By Ashley Helms
When she woke up with contractions in the middle of the night, Ryan Smith did not expect the delivery of her baby, Gabriella, to be anything out of the ordinary. But in a matter of minutes, contractions that were once 10 minutes apart shortened to three minute gaps and came with extreme pain.
Before Ms. Smith, 35, or her husband, Aerin Smith, had even five minutes to react, they were grabbing an old sheet and getting ready to deliver Gabriella on their bed.
“When I saw her stand up and the baby’s head was popping out, [the baby] was blue. Some people say they couldn’t do it, but I think any father in my position could do it,” said Mr. Smith, 34.
Guided by a 911 emergency dispatcher, Mr. Smith, a plumber, helped his wife deliver Gabriella at their home at 4499 Henry Hudson Parkway on April 28 in just 10 minutes. Between Ms. Smith’s first contractions and the birth, just an hour went by. “Baby Ella,” as her parents call her, was born at 1:30 a.m. and weighed roughly seven pounds.
Mr. Smith said as he called his wife’s mother to come take care of the couple’s 2-year-old son, Nicky, so they could go to the hospital, Ms. Smith began screaming in pain. He then called 911 and gave the dispatcher their home address while Ms. Smith saw her baby’s head coming out.
“I’m on the phone with 911, and the guy said ‘We’re going to have the baby now, stay calm and I will walk you through it.’ He told me to support the baby’s head as she’s coming out,” Mr. Smith said.
Gabriella was born before emergency medical services (EMS) personnel arrived. She did not cry at first. The 911 dispatcher told the frantic father to make sure Gabriella cried, so Mr. Smith began cleaning out the baby’s nose and mouth with his hands. The couple wrapped the baby in a towel as she let out her first cries of life and the EMS arrived to whisk Ms. Smith away to the hospital and make sure she and Gabriella were healthy.
“It’s a good thing we didn’t leave.
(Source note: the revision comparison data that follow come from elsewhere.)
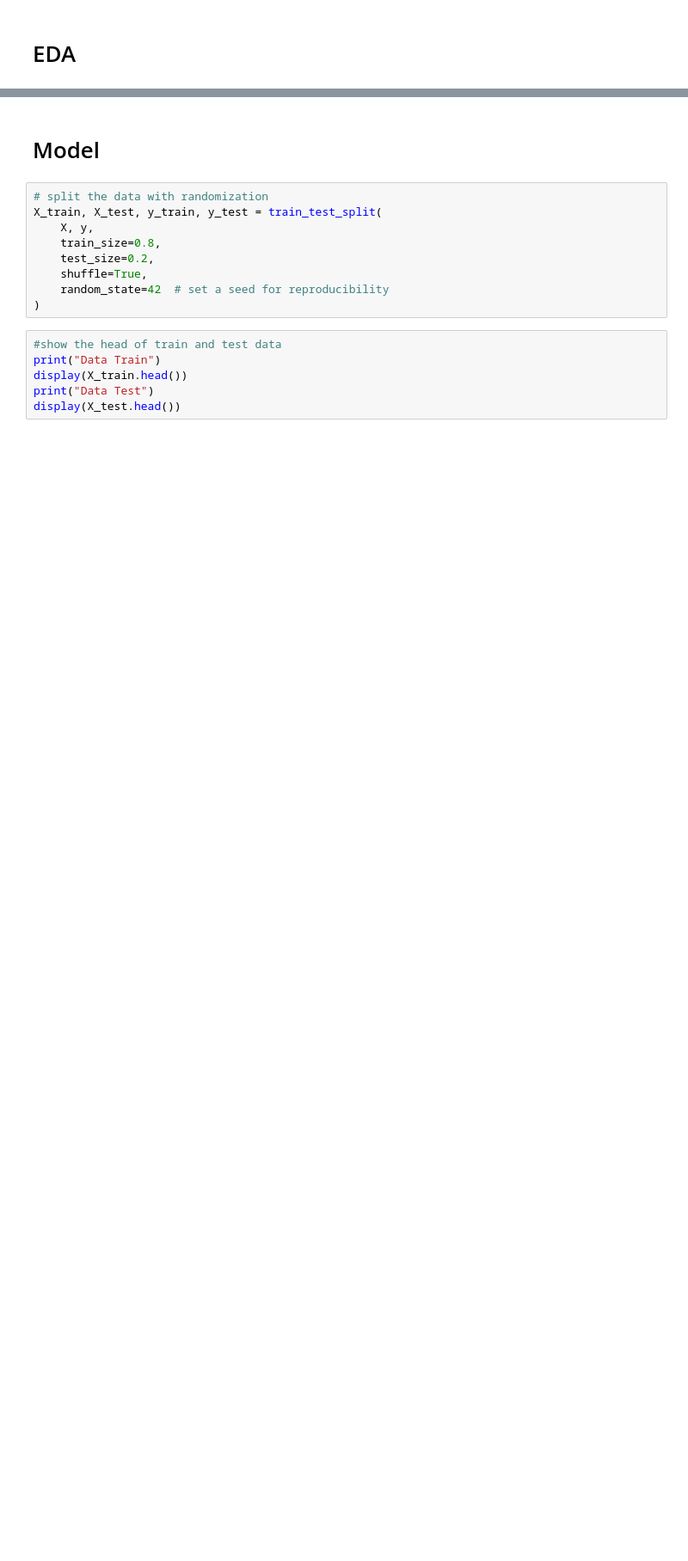
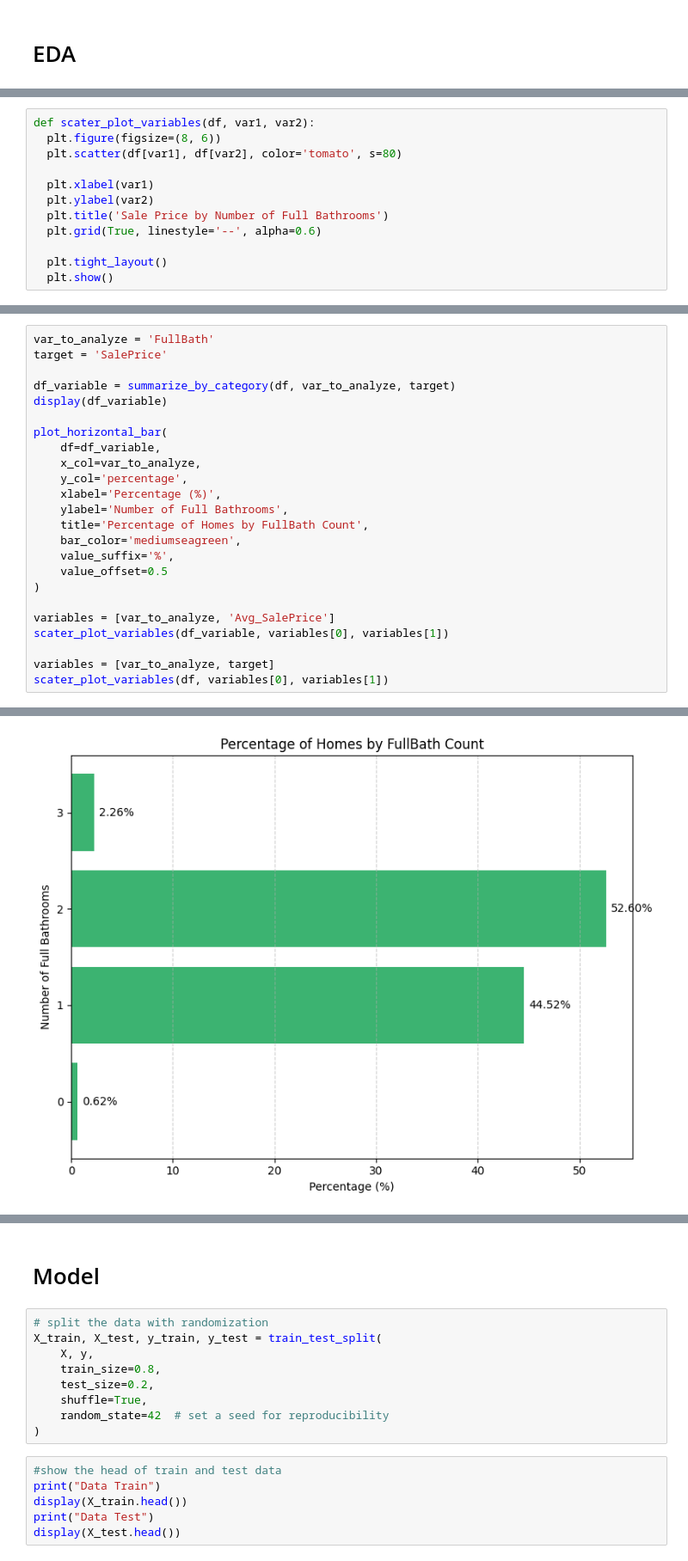
Before and after one commit to gisela1985/ML_models_practice, a Jupyter notebook: RandomForestRegressor.ipynb, the cells around one changed output, grey strips where cells are left out. Shown at 86% size. Drawn from its saved outputs; the diff is of its cells as text; blank space fills up the shorter version.

```diff
--- a/RandomForestRegressor.ipynb
+++ b/RandomForestRegressor.ipynb
@@ -46,0 +146,12 @@ ddd
+# %%
+def scater_plot_variables(df, var1, var2):
+  plt.figure(figsize=(8, 6))
+  plt.scatter(df[var1], df[var2], color='tomato', s=80)
+
+  plt.xlabel(var1)
+  plt.ylabel(var2)
+  plt.title('Sale Price by Number of Full Bathrooms')
+  plt.grid(True, linestyle='--', alpha=0.6)
+
+  plt.tight_layout()
+  plt.show()
@@ -46,0 +160,25 @@ ddd
+# %%
+var_to_analyze = 'FullBath'
+target = 'SalePrice'
+
+df_variable = summarize_by_category(df, var_to_analyze, target)
+display(df_variable)
+
+plot_horizontal_bar(
+    df=df_variable,
+    x_col=var_to_analyze,
+    y_col='percentage',
+    xlabel='Percentage (%)',
+    ylabel='Number of Full Bathrooms',
+    title='Percentage of Homes by FullBath Count',
+    bar_color='mediumseagreen',
+    value_suffix='%',
+    value_offset=0.5
+)
+
+variables = [var_to_analyze, 'Avg_SalePrice']
+scater_plot_variables(df_variable, variables[0], variables[1])
+
+variables = [var_to_analyze, target]
+scater_plot_variables(df, variables[0], variables[1])
+# %% [output]
@@ -46,0 +190 @@ ddd
+[figure, added]
```
Also changed, not shown: parts of 14 cells of this notebook.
She would have had the baby in the elevator or in the car on the highway,” Mr. Smith said.